The same goes for failures. When you allow yourself to view them as nothing more than failure, then ironically, you also fail to see the important lessons presented by failure, which just perpetuates more of the same.
All too often, we have the tendency to view life’s failures as personal “mistakes.” This not only weighs us down with the idea that we are hopelessly flawed beyond repair; but, it also cripples us from seeing the profound lessons that we are capable of gaining from failed experiences. Why? Because our minds stay far too busy replaying every last detail of the “mistakes” over-and-over again in our heads, until we commit ourselves to the idea that failure = I am a failure.
Talk about driving ourselves crazy!
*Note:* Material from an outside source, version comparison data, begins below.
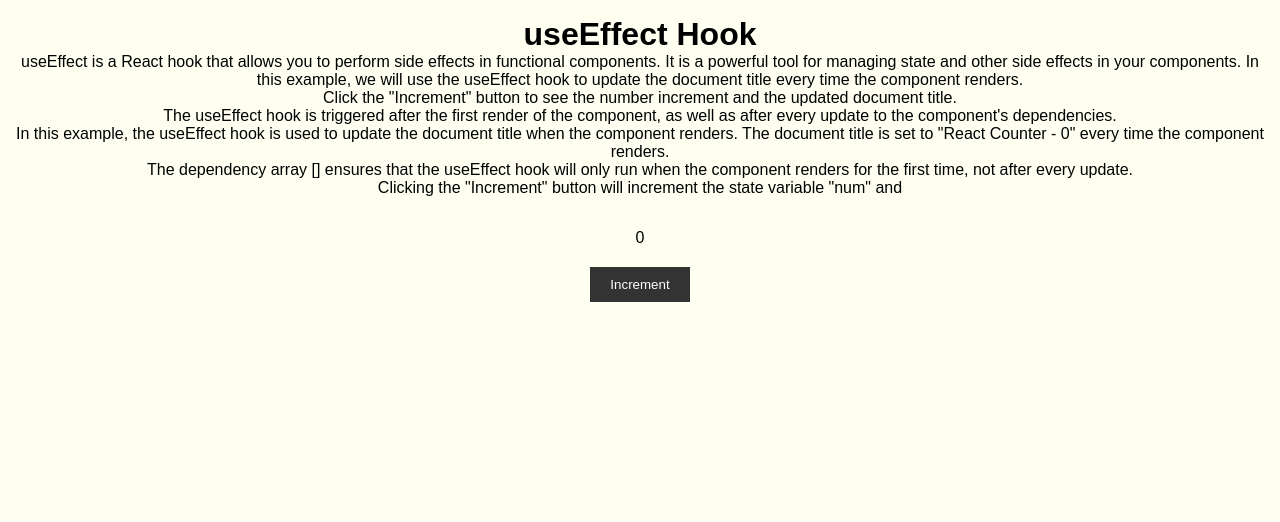
Repository: Muskan1Kumari4draw/React-app-with-concept
Page: /
The author's editor kept a copy of each file at every save. The page is drawn from the files as they stood at one save, then again after a run of saves.
The browser window is 1280 px wide. The pictures show the whole page.
Pictures or frames that could not be fetched are drawn as grey boxes. The project was rebuilt for these pictures with package versions that can differ from the ones it lists, and the page was loaded fresh each time.

Above is the page before, as saved 2024-10-02 11:44:55.

### src/App.js
import React from "react";
// import Restaurant from "./component/Basic/Restaurant";

// import UseState from "./component/Hooke/useState";
import UseEffect from "./component/Hooke/UseEffect";
// import Restaurant from "./component/Basic/Restaurant";
// import Navbar from "./component/Basic/Navbar";
const App = () => {
  return (
    <>
      {/* <Restaurant /> */}
      {/* <UseState className="Use" /> */}
      <UseEffect className="Use" />
    </>
  );
};

export default App;

### src/component/Hooke/UseEffect.js
import React, { useState, useEffect } from "react";
import "../Basic/style.css";
const UseEffect = () => {
  const [num, setNum] = useState(0);
  // useEffect(() => {
  //   console.log("Hii");
  // });
  useEffect(() => {
    document.title = `Chats(${num})`;
  });

  return (
    <>
      <div className="container">
        <div className="para">
          <h1>useEffect Hook</h1>
          <p>
            useEffect is a React hook that allows you to perform side effects in
            functional components. It is a powerful tool for managing state and
            other side effects in your components. In this example, we will use
            the useEffect hook to update the document title every time the
            component renders.
            <br />
            Click the "Increment" button to see the number increment and the
            updated document title.
            <br />
            The useEffect hook is triggered after the first render of the
            component, as well as after every update to the component's
            dependencies.
            <br />
            In this example, the useEffect hook is used to update the document
            title when the component renders. The document title is set to
            "React Counter - {num}" every time the component renders.
            <br />
            The dependency array [] ensures that the useEffect hook will only
            run when the component renders for the first time, not after every
            update.
            <br />
            Clicking the "Increment" button will increment the state variable
            "num" and
          </p>
        </div>
        <div className="container"></div>
        <p>{num}</p>
        <div className="code">
          <button className="btn" onClick={() => setNum(num + 1)}>
            Increment
          </button>
        </div>
      </div>
    </>
  );
};

export default UseEffect;

### src/component/Basic/style.css
* {
  margin: 0;
  padding: 0;
  box-sizing: border-box;
}

body {
  /* background: rgb(255, 255, 241); */
  font-family: Arial, sans-serif;
}

/* Navbar Styling */
.navbar {
  margin: auto;
  /* background: #fff; */
  height: 50px;
  box-shadow: 0 4px 8px 0 rgba(0, 0, 0, 0.2);
  display: flex;
  justify-content: center;
  align-items: center;
}

.menu-nav {
  display: flex;
  justify-content: center;
}
.menu-nav button:hover {
  border: 2px solid rgba(0, 0, 0, 0.2);
}
.container .city {
  color: rgb(49, 22, 22);
  font-size: 18px;
}
.navbar button {
  color: #333;
  border: none;
  background: white;
  text-align: center;
  padding: 14px 16px;
  text-decoration: none;
  font-size: 17px;
  margin: auto;
}

/* Card Styling */
.card {
  box-shadow: 0 4px 8px 0 rgba(0, 0, 0, 0.2);
  transition: 0.3s;
  width: 400px;
  height: 400px;
  margin: 20px;
}

.card:hover {
  box-shadow: 0 8px 16px 0 rgba(0, 0, 0, 0.2);
}

.container {
  padding: 16px;
}

.container img {
  width: 100%;
  height: auto;
  display: block;
}

.section-div {
  display: flex;
  flex-wrap: wrap;
  justify-content: center;
  background: rgb(255, 255, 241);
  align-items: center;
}

/* Responsive Media Queries */
@media screen and (max-width: 768px) {
  /* Stack the navbar links vertically on small screens */
  .navbar {
    flex-direction: column;
    height: auto;
  }

  .menu-nav {
    flex-direction: column;
  }

  .navbar button {
    padding: 10px;

    font-size: 15px;
    margin: 5px 0;
  }
  .menu-nav {
    display: flex;
    gap: 2;
  }
  .menu-nav button {
    background-color: yellow;
    color: #333;
    border: none;
    margin: 5px;
  }
  /* Adjust card layout on small screens */
  .card {
    width: 90%;
    margin: 10px;
  }

  /* Adjust font size and padding */
  .container {
    padding: 10px;
  }
}

@media screen and (max-width: 480px) {
  /* Further adjustments for very small screens */
  .navbar a {
    font-size: 14px;
    padding: 8px;
  }

  .card {
    width: 100%;
    margin: 10px;
  }

  .container h4 {
    font-size: 18px;
  }

  .container p {
    font-size: 14px;
  }
}
* {
  margin: 0;
  padding: 0;
  box-sizing: border-box;
}

body {
  background: rgb(255, 255, 241);
  font-family: Arial, sans-serif;
}

/* Navbar Styling */
.navbar {
  margin: auto;
  background: #fff;
  height: 50px;
  box-shadow: 0 4px 8px 0 rgba(0, 0, 0, 0.2);
  display: flex;
  justify-content: center;
  align-items: center;
}

.menu-nav {
  display: flex;
  justify-content: center;
}

.navbar a {
  color: #333;
  text-align: center;
  padding: 14px 16px;
  text-decoration: none;
  font-size: 17px;
  margin: auto;
}

/* Card Styling */
.card {
  box-shadow: 0 4px 8px 0 rgba(0, 0, 0, 0.2);
  transition: 0.3s;
  width: 350px;
  height: auto;
  margin: 20px;
}

.card:hover {
  box-shadow: 0 8px 16px 0 rgba(0, 0, 0, 0.2);
}

.container {
  padding: 16px;
}

.container img {
  margin: auto;
  width: 250px;
  margin-top: 30px;
  height: 200px;
  display: block;
}

.section-div {
  display: flex;
  flex-wrap: wrap;
  justify-content: center;
  align-items: center;
}

/* Responsive Media Queries */
@media screen and (max-width: 768px) {
  /* Stack the navbar links vertically on small screens */
  .navbar {
    flex-direction: column;
    height: auto;
  }

  .menu-nav {
    flex-direction: column;
  }

  .navbar a {
    padding: 10px;
    font-size: 15px;
    margin: 5px 0;
  }

  /* Adjust card layout on small screens */
  .card {
    width: 90%;
    margin: 10px;
  }

  /* Adjust font size and padding */
  .container {
    padding: 10px;
  }
}

@media screen and (max-width: 480px) {
  /* Further adjustments for very small screens */
  .navbar a {
    font-size: 14px;
    padding: 8px;
  }

  .card {
    width: 100%;
    margin: 10px;
  }

  .container h4 {
    font-size: 18px;
  }

  .container p {
    font-size: 14px;
  }
}
/* hooke */
.btn {
  background-color: #333;
  color: #fff;
  border: #333;
  padding: 10px 20px;
  margin: 20px;
}
.container {
  align-items: center;
  text-align: center;
  justify-content: center;
}
.code {
  margin: auto;
}

### src/component/Basic/Restaurant.js
import React, { useState } from "react";
import "./style.css";
import Monument from "./Monument";
import data from "./restaurant.json";
import Navbar from "./Navbar";

// const uniqueList = data.map((curElement) => {
//   return curElement.city;
// });
// console.log(uniqueList); //to check the city

// convert into set
// const uniqueList = new Set(
//   data.map((curElement) => {
//     return curElement.city;
//   })
// );
// console.log(uniqueList);

// convert it into array
// const uniqueList = [
//   new Set(
//     data.map((curElement) => {
//       return curElement.city;
//     })
//   ),
// ];
// console.log(uniqueList);
//Use of spread operator
const uniqueList = [
  ...new Set(
    data.map((curElement) => {
      return curElement.city;
    })
  ),
  "All",
];
console.log(uniqueList);

const Restaurant = () => {
  const [monuData, setMonuData] = useState(data);
  const [monuCity, setMonuCity] = useState(uniqueList);

  // console.log(data);
  const filterItem = (city) => {
    if (city === "All") {
      setMonuData(data);
      return;
    }
    const updateList = data.filter((curElement) => {
      return curElement.city === city;
    });
    setMonuData(updateList);
  };
  return (
    <>
      <Navbar filterItem={filterItem} monuCity={monuCity} />

      <Monument monuData={monuData} />
    </>
  );
};

export default Restaurant;

### src/component/Basic/Monument.js
import React from "react";

const Monument = ({ monuData }) => {
  return (
    <>
      <section className="section-div">
        {monuData.map((curElement) => {
          // destructuring
          const { Id, city, Monuments, Description, Image } = curElement;
          return (
            <div className="card" key={Id}>
              <div className="container">
                <span className="card-title">
                  <b>{Monuments}</b>
                </span>
                <div classname="city">{city}</div>
                <p className="description">{Description}</p>
                <img alt="" src={Image} width="100%" height="50%" />
              </div>
            </div>
          );
        })}
      </section>
    </>
  );
};

export default Monument;

### src/component/Basic/restaurant.json
[
  {
    "Id": 1,
    "city": "Mumbai",
    "Monuments": "Gateway of India",
    "Description": "The Gateway of India is a 26-meter (85-foot) tall arch monument in Mumbai, India that was built to commemorate the visit of King George V and Queen Mary in 1911",
    "Image": "/Image/red fort.jpeg"
  },

  {
    "Id": 2,
    "city": "Delhi",
    "Monuments": "Red Fort",
    "Description": "Red Fort Known for its architectural splendor, it is primarily constructed from red sandstone and marble, hence its name. The fort's construction began in 1639 and took nearly a decade. Originally known as 'Qila-i-Mubarak', it was later renamed Red Fort.",
    "Image": "/Image/gateway of india.jpeg"
  },

  {
    "Id": 3,
    "city": "Nalanda",
    "Monuments": "Nanlanda University",
    "Description": "The Nalanda Mahavihara site is in the State of Bihar, in north-eastern India. It comprises the archaeological remains of a monastic and scholastic institution dating from the 3rd century BCE to the 13th century CE. .",
    "Image": "/Image/NAlanda.jpeg"
  }
]

### src/component/Basic/Navbar.js
import React from "react";

const Navbar = ({ filterItem, monuCity }) => {
  return (
    <>
      <div className="navbar-bg">
        <nav className="navbar">
          <div className="menu-nav">
            {monuCity.map((curElement) => {
              return (
                <button onClick={() => filterItem(curElement)}>
                  {curElement}
                </button>
              );
            })}
          </div>
        </nav>
      </div>
    </>
  );
};

export default Navbar;

Loaded but not shown: public/index.html (common file); src/index.js (common file); src/reportWebVitals.js (common file)

After the next 2 saves:
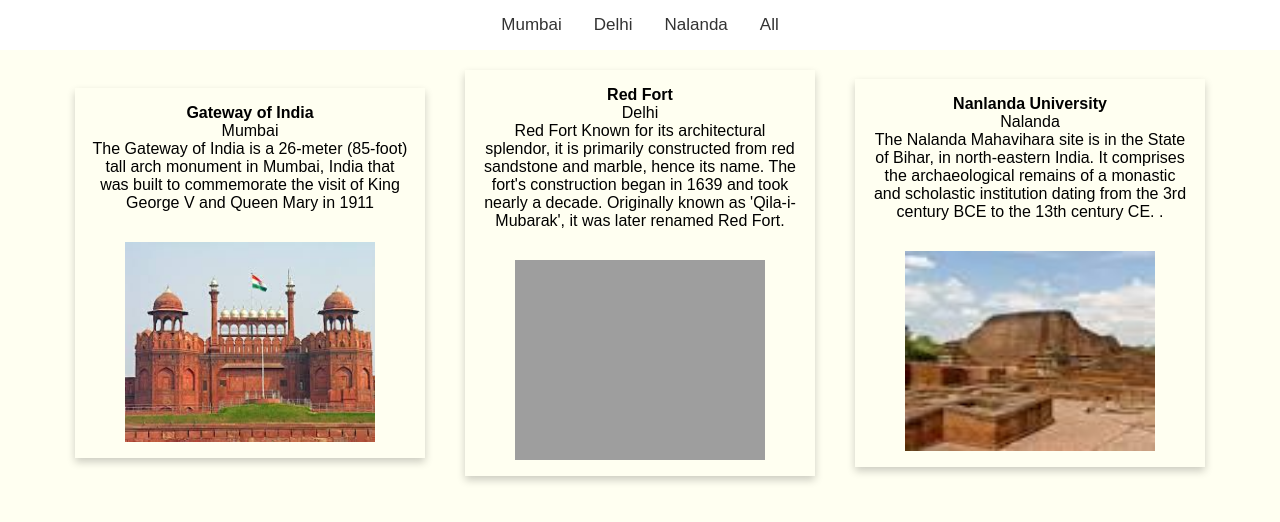
The 2 saves are shown as one change because 1 did not build or start.
The last was saved 21 h 41 min later.
--- a/src/App.js
+++ b/src/App.js
@@ -2,15 +2,15 @@ import React from "react";
 // import Restaurant from "./component/Basic/Restaurant";
 
 // import UseState from "./component/Hooke/useState";
-import UseEffect from "./component/Hooke/UseEffect";
-// import Restaurant from "./component/Basic/Restaurant";
+// import UseEffect from "./component/Hooke/UseEffect";
+import Restaurant from "./component/Basic/Restaurant";
 // import Navbar from "./component/Basic/Navbar";
 const App = () => {
   return (
     <>
-      {/* <Restaurant /> */}
+      <Restaurant />
       {/* <UseState className="Use" /> */}
-      <UseEffect className="Use" />
+      {/* <UseEffect className="Use" /> */}
     </>
   );
 };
We then wonder why we can’t sleep, stay focused or motivated to take new, more productive actions. We become so bogged down by the fear of failing again that we stifle ourselves from trying anything at all. After all, complete stagnation seems far safer than experiencing another failed opportunity.
Rather than getting caught-up in the “mistakes” of the past, how would the past look if you simply saw the learning opportunities from failed experiences? In other words, how would your past look if you believed the universal truth that there actually ARE NO MISTAKES, and only opportunities to learn and grow? It’s surprising how quickly we can move past failures, if we simply allow them to enlighten us with new tidbits of knowledge that aid us in creating better futures.
Failed opportunities from our past are often our greatest tools to teach us more about ourselves, how we can develop and grow, what we need to succeed and who we ultimately want to be. It’s how we incorporate these lessons from the past that determine our futures. It’s also up to us to reframe the past in a way that facilitates guidance towards our biggest goals and greatest opportunities. We either frame the past in a way that enables us to grow, or we risk getting framed by a past, which will only keep us where we’ve been – like it or not.
I read a great quote today that sheds perfect light on this matter:
You are the sail, not the wind. You cannot change the past, but you have the power to change the way it influences your future.